Americans are increasingly using credit cards as a primary method of borrowing money. Recent studies report that the average household with credit card debt owes almost $16,000! Credit cards often come with a much higher interest rate than other types of loans, making our reliance on them an expensive habit.
In fact, CNBC found that the average household with card debt pays a total of $1,292 in credit card interest alone each year. How can you get ahead?
Know your habits.
If you haven’t already done so, start tracking your spending and look for “extra” areas where you can cut back - like coffee, shopping, movies out, or even the cable. Determine a realistic amount that you can apply to your credit card debt each month.
MoneySync, from WaFd Bank, Is a good tool to help. It’s available in desktop or via app and it incorporates all your spending from all your accounts – regardless of where you bank or which card you use. It’s free to sign up and MoneySync will even automatically categorize the spending for you and help you create custom budgets.
Use cash before credit.
Credit cards can be a great way to improve your credit score and earn some extra rewards, like travel miles or cash back, but if you’ve struggled managing credit cards in the past, then stick to a cash or debit-card only strategy for a year or so. You’ll likely be amazed at how much you save and how much easier it is to stay within budget.
Say “no” to store-branded cards.
They may sound like a great way to save, but the low introductory rate typically expires quickly and you’re more likely to forget about the store cards.
This can be key if you have several cards with varying interest rates. Here’s how it works: After you’ve determined how much money you can pay towards your debt each month, start applying that amount every month to the card with the highest interest rate. Continue to pay the same amount even as your minimum payment declines. After you’ve paid off one card, move to the card with the next highest rate.
Start with the snowball.
If you’ve got multiple cards with similar interest rates, then this is for you. Experts suggest that paying off a card completely, even if the balance is low, gives people a sense of satisfaction, accomplishment and motivation to continue to pay off debt. Take the amount that you determined you’re spending each month to pay down the debt, and start applying it to the card with the lowest balance. After that card’s paid off, move to the next lowest balance.
Balance transfer with caution.
Many credit card companies will offer a 0% rate if you transfer an existing card’s balance to them.

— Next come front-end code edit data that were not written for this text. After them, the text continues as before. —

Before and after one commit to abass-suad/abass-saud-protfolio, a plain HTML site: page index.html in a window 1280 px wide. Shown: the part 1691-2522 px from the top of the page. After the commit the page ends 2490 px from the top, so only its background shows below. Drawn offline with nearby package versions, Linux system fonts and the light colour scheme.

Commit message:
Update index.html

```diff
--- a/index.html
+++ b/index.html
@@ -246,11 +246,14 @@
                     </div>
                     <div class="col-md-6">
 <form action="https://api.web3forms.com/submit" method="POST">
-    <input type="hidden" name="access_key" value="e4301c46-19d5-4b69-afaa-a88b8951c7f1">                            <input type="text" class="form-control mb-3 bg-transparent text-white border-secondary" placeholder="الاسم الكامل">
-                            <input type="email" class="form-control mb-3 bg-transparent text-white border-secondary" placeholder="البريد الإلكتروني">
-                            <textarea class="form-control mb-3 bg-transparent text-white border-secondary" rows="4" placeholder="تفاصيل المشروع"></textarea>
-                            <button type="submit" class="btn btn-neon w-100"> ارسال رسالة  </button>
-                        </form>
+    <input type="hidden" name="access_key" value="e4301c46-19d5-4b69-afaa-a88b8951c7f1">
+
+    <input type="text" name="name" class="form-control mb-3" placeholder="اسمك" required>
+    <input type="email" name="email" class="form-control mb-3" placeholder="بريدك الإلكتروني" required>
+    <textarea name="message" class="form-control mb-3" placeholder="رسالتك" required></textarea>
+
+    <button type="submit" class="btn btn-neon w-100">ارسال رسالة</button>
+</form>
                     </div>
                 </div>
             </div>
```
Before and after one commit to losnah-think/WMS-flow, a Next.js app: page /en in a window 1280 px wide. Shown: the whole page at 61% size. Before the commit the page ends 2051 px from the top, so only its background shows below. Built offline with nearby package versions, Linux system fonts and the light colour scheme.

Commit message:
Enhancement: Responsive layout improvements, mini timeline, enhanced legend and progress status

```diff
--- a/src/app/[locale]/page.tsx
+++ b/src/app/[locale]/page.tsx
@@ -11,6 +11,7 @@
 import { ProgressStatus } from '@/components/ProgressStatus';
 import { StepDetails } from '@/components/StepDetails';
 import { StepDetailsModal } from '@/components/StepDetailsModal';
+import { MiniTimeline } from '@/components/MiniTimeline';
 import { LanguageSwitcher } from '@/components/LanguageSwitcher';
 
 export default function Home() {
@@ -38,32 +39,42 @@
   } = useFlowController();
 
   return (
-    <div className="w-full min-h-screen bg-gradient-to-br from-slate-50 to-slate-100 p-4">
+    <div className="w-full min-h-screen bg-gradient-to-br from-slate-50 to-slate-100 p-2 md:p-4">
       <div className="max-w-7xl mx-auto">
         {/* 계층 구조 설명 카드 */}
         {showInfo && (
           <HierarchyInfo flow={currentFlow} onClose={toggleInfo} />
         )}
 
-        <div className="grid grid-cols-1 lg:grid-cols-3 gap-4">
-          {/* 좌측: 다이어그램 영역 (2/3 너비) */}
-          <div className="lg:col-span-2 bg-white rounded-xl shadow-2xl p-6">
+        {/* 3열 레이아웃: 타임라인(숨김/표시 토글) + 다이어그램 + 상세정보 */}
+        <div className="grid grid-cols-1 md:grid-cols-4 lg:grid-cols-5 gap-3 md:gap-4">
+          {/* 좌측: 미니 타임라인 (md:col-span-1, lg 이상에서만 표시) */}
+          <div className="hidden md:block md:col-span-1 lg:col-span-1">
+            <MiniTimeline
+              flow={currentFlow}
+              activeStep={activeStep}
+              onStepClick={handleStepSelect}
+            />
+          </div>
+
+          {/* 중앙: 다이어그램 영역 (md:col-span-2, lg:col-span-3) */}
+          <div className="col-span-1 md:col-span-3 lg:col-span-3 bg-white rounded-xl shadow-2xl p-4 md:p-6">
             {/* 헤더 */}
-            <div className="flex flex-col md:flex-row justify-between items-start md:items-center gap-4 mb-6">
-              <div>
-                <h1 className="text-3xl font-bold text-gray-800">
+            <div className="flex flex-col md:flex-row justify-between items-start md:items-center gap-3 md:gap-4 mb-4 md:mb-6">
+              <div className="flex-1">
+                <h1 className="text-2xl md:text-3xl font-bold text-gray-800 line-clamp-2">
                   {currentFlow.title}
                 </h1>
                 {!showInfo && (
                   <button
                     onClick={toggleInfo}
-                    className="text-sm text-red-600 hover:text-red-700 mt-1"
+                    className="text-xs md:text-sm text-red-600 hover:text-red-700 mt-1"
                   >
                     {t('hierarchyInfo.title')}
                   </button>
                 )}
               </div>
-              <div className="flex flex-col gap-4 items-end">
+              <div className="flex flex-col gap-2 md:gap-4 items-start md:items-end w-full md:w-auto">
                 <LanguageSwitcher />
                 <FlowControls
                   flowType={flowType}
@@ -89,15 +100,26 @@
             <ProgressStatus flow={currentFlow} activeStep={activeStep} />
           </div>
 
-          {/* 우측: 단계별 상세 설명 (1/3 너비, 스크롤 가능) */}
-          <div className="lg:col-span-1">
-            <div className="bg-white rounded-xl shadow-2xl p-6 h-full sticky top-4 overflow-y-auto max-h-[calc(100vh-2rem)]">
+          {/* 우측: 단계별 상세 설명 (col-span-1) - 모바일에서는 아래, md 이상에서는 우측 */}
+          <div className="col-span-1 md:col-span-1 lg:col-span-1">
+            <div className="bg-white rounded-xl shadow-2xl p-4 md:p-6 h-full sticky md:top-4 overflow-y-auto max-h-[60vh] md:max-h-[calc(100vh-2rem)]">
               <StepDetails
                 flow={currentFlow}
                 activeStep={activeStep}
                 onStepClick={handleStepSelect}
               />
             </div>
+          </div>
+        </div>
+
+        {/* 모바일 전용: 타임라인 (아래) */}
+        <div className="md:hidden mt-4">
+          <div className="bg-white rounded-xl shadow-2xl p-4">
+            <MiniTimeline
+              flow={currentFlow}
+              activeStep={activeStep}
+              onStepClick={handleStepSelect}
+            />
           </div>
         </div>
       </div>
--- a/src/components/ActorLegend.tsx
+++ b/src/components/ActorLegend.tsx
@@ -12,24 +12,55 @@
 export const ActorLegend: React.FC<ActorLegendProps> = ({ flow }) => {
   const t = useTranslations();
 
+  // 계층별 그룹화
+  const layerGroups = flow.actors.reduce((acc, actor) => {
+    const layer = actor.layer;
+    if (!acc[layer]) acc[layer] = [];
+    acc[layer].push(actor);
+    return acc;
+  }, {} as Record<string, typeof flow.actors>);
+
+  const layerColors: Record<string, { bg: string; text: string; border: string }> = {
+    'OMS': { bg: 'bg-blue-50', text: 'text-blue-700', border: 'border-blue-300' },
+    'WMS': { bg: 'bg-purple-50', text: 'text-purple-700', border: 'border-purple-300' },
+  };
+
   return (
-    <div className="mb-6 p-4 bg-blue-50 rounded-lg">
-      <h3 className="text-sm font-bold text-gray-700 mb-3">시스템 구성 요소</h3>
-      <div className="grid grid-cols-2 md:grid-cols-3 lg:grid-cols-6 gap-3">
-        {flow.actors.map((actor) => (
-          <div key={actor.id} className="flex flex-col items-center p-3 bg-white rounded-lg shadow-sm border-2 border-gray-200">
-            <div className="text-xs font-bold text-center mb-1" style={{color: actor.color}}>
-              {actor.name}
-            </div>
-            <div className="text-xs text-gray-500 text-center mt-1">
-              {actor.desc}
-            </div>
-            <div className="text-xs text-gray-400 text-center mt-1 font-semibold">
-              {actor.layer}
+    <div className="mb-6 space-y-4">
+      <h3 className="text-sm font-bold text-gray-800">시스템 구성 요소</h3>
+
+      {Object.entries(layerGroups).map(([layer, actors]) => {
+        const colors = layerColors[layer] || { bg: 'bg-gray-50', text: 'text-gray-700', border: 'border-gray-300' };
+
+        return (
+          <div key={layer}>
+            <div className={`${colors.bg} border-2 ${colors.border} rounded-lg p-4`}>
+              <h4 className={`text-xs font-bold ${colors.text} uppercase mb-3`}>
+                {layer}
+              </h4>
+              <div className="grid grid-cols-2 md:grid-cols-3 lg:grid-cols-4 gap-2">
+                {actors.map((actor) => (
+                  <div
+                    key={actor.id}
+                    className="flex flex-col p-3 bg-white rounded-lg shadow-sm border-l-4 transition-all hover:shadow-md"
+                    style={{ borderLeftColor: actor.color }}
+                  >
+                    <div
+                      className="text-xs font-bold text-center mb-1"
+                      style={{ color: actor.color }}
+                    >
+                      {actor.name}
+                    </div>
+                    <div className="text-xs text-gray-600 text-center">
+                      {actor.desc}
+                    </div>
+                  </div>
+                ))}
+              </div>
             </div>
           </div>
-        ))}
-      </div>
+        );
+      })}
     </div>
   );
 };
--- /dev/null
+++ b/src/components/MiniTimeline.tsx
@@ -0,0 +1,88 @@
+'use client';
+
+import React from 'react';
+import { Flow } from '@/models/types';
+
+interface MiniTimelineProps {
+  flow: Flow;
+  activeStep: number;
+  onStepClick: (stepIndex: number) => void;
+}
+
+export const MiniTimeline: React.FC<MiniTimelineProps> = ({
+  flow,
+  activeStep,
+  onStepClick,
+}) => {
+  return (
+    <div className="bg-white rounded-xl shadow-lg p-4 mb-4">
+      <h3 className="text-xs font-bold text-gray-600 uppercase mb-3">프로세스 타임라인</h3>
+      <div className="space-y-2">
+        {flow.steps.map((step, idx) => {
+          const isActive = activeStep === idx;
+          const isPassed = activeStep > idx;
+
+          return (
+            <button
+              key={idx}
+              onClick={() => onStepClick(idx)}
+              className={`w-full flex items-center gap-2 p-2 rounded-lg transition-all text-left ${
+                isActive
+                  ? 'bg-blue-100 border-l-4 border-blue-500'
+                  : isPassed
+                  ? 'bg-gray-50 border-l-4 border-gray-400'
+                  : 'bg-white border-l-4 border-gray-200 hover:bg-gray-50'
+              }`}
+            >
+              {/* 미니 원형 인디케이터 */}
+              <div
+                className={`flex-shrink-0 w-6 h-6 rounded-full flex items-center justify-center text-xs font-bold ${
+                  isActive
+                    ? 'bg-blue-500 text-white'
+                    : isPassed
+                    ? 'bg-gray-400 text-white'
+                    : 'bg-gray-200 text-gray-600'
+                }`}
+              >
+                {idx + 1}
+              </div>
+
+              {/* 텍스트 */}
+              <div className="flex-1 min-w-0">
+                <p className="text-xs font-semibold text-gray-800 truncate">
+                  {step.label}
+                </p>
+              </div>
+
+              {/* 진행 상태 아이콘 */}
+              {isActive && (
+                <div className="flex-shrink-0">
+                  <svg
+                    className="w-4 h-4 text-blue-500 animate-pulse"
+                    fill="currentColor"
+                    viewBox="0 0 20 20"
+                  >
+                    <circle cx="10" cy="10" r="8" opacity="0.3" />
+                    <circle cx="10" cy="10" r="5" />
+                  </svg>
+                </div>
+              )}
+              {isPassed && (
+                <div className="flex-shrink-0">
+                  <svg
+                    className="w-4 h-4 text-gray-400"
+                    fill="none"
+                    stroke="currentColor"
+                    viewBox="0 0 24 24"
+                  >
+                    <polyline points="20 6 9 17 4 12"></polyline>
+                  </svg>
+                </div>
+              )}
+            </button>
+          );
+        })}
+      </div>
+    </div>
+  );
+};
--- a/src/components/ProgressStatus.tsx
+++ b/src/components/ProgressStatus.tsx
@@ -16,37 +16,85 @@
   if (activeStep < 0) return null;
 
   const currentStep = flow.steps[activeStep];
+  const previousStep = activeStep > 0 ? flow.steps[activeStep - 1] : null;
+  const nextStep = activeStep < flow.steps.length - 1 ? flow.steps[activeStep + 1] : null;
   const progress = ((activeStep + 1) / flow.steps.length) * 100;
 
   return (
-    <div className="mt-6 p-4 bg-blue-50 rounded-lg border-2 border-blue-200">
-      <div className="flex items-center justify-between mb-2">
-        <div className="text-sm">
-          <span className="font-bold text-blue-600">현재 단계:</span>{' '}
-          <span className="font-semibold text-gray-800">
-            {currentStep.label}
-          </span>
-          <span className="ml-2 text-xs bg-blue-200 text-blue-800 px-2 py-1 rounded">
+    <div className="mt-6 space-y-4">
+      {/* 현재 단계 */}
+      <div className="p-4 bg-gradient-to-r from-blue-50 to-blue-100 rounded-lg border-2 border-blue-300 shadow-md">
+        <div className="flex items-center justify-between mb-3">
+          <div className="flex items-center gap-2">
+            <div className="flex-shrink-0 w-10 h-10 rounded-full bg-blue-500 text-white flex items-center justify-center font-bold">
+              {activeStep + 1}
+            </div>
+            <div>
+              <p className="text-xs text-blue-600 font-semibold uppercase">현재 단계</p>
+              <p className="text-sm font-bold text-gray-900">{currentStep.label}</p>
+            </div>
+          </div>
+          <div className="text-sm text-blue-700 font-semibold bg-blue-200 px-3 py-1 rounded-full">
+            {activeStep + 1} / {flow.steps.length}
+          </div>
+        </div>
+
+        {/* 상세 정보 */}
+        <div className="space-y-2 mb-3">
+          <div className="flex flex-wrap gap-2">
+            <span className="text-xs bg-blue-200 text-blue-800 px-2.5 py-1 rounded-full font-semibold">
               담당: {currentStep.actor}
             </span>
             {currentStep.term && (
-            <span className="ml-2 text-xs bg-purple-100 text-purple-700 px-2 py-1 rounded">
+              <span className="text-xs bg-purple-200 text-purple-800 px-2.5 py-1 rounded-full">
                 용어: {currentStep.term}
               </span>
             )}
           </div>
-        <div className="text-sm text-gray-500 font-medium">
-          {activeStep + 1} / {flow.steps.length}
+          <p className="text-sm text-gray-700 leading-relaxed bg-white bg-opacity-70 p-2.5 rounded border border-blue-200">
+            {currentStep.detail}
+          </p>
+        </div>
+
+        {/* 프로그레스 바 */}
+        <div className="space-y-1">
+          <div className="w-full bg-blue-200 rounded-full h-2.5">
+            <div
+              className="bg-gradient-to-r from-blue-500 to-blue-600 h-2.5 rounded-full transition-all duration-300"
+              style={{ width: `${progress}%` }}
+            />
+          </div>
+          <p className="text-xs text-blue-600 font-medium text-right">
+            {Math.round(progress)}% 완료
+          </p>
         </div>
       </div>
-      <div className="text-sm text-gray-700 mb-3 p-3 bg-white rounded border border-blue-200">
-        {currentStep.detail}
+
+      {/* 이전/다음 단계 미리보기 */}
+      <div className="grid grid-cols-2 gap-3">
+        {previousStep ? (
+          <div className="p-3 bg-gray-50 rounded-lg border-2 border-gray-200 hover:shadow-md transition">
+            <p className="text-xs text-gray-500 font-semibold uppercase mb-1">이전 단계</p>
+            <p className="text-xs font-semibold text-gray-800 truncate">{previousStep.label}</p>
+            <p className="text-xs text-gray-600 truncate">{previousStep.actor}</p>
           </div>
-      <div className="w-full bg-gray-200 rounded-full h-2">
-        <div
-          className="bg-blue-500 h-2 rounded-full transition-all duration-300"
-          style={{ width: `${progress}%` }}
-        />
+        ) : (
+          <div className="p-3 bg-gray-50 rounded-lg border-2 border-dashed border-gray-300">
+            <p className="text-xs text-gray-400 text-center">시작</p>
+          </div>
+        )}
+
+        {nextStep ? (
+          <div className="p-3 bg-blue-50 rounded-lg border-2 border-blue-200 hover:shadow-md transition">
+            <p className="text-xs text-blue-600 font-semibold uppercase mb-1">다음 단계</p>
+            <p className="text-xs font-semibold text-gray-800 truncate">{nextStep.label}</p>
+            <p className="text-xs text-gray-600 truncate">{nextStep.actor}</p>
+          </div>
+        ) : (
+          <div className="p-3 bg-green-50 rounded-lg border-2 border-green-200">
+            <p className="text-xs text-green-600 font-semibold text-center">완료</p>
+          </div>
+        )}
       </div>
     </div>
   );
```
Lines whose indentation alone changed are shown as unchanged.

While this can be a good option for those who meet the tough qualifying criteria, it’s also a dangerous game to play if you’ve struggled to conquer credit card debt in the past.
Ask for help.
Sometimes a household’s credit card debt is more than they can handle without some help. Regardless of the reason - medical bills, loss of a job, death of a loved one - if you know you cannot meet your minimum payment, contact your credit card provider as soon as possible. Ignoring due dates and missed phone calls will not help. Some providers offer hardship payment plans to help get consumers get back on track.
There are government-approved agencies and nonprofits that can also help consumers conquer debt. Check out the Federal Trade Commission’s Consumer Information page about the topic and for a list of verified groups that can help.
Remember to do your research before you work with an organization; many debt settlement “companies” are nothing more than con artists who promise to negotiate and take away your debt in exchange for payment – unfortunately all too often the lessening or wiping away of the consumer’s debt never materializes.